Sift through the material below and return the lines with "white".

========

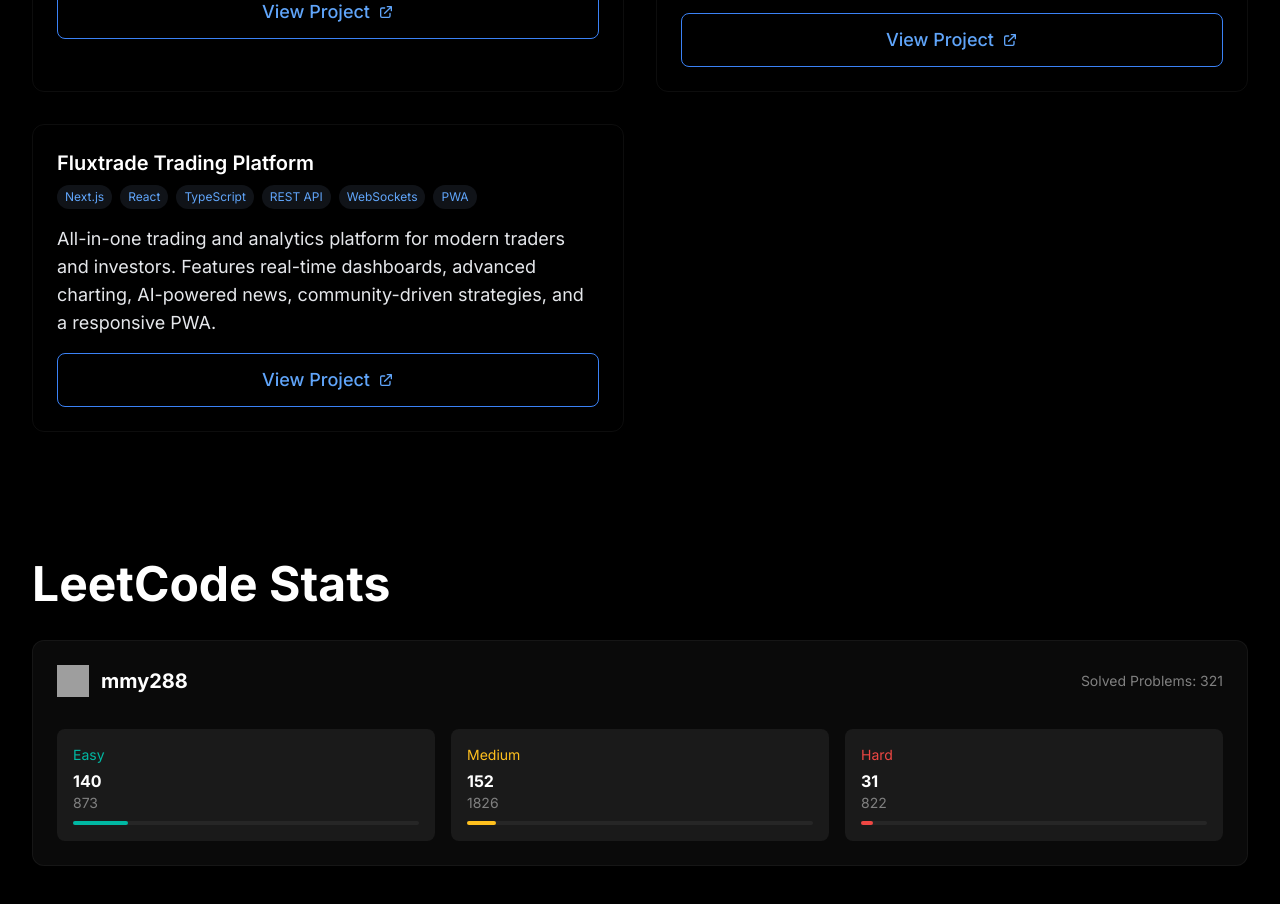
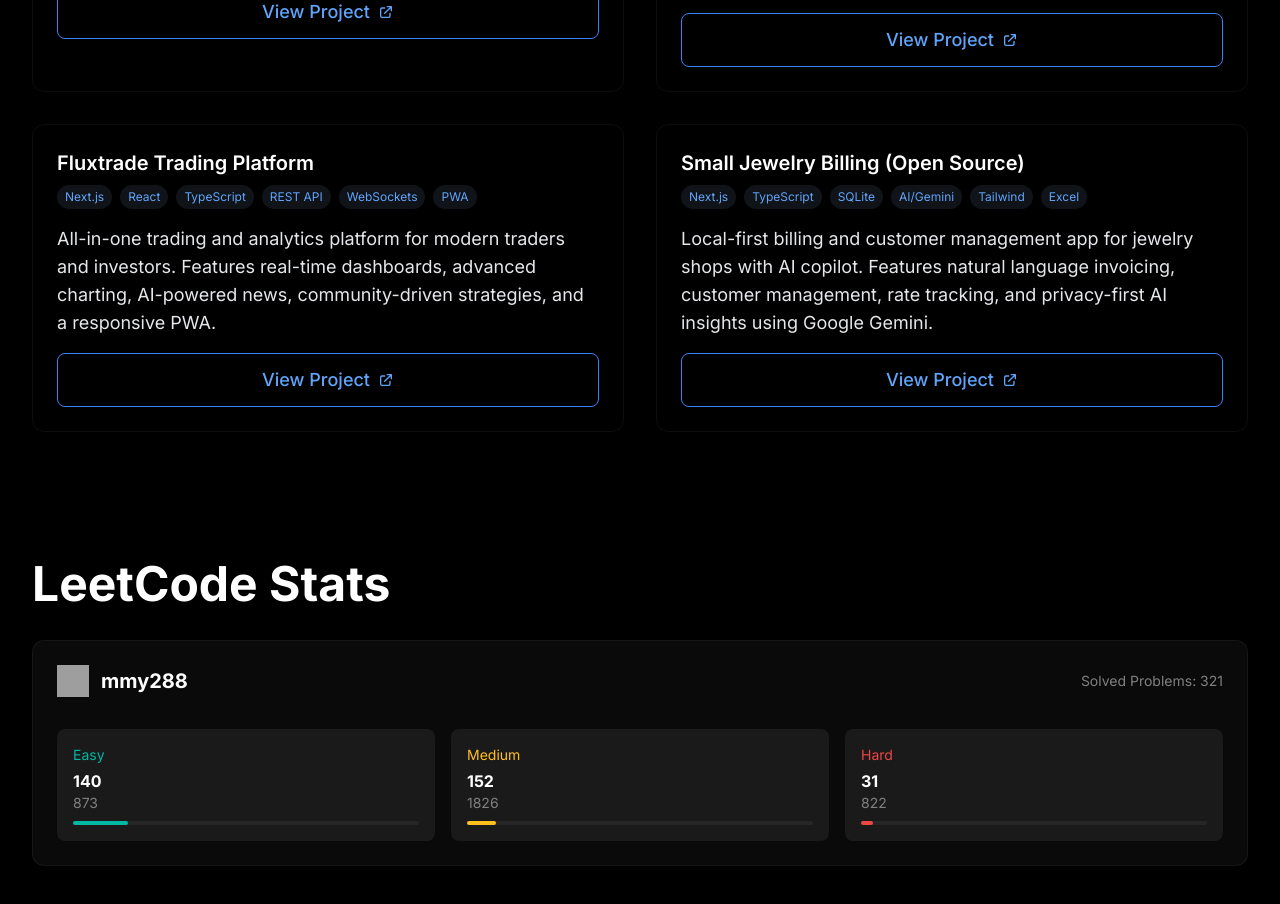
Before and after one commit to Mustafa02yusuf28/Portfolio, a React app: page / in a window 1280 px wide. Shown: the part 2300-3204 px from the top of the page. Built offline with nearby package versions, Linux system fonts and the light colour scheme; grey boxes are pictures that could not be loaded; the HTML template or start-up script is replaced by a standard one.

Commit message:
Feat Added: new project

```diff
--- a/src/App.tsx
+++ b/src/App.tsx
@@ -586,6 +586,46 @@ const App = () => {
                     </div>
                   </div>
                 </motion.div>
+
+                <motion.div
+                  className="card bg-dark-800/30 backdrop-blur-xl border border-white/5 transform-gpu relative group perspective"
+                  whileHover={{
+                    scale: 1.02,
+                    rotateX: 5,
+                    rotateY: 5,
+                    boxShadow: "0 0 30px rgba(59, 130, 246, 0.2)"
+                  }}
+                  transition={{ duration: 0.2, type: "tween" }}
+                >
+                  <div className="absolute inset-0 bg-gradient-to-r from-primary-400/10 to-primary-600/10 opacity-0 group-hover:opacity-100 transition-opacity duration-300 rounded-lg" />
+                  <div className="relative z-10">
+                    <h3 className="text-xl font-semibold text-white mb-2">Small Jewelry Billing (Open Source)</h3>
+                    <div className="flex flex-wrap gap-2 mb-4">
+                      <span className="px-2 py-1 text-xs rounded-full bg-dark-700/30 text-primary-400">Next.js</span>
+                      <span className="px-2 py-1 text-xs rounded-full bg-dark-700/30 text-primary-400">TypeScript</span>
+                      <span className="px-2 py-1 text-xs rounded-full bg-dark-700/30 text-primary-400">SQLite</span>
+                      <span className="px-2 py-1 text-xs rounded-full bg-dark-700/30 text-primary-400">AI/Gemini</span>
+                      <span className="px-2 py-1 text-xs rounded-full bg-dark-700/30 text-primary-400">Tailwind</span>
+                      <span className="px-2 py-1 text-xs rounded-full bg-dark-700/30 text-primary-400">Excel</span>
+                    </div>
+                    <p className="text-dark-200 mb-4">
+                      Local-first billing and customer management app for jewelry shops with AI copilot. Features natural language invoicing, customer management, rate tracking, and privacy-first AI insights using Google Gemini.
+                    </p>
+                    <div className="mt-4">
+                      <a
+                        href="https://github.com/Mustafa02yusuf28/Local-Jeweler-"
+                        target="_blank"
+                        rel="noopener noreferrer"
+                        className="btn btn-outline inline-flex items-center space-x-2 w-full justify-center relative z-20"
+                      >
+                        <span>View Project</span>
+                        <svg className="w-4 h-4" fill="none" stroke="currentColor" viewBox="0 0 24 24">
+                          <path strokeLinecap="round" strokeLinejoin="round" strokeWidth={2} d="M10 6H6a2 2 0 00-2 2v10a2 2 0 002 2h10a2 2 0 002-2v-4M14 4h6m0 0v6m0-6L10 14" />
+                        </svg>
+                      </a>
+                    </div>
+                  </div>
+                </motion.div>
               </div>
             </motion.div>
           </div>
```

========

• **SOLUTION TO THE PROBLEM**:
+                  className="card bg-dark-800/30 backdrop-blur-xl border border-white/5 transform-gpu relative group perspective"
+                    <h3 className="text-xl font-semibold text-white mb-2">Small Jewelry Billing (Open Source)</h3>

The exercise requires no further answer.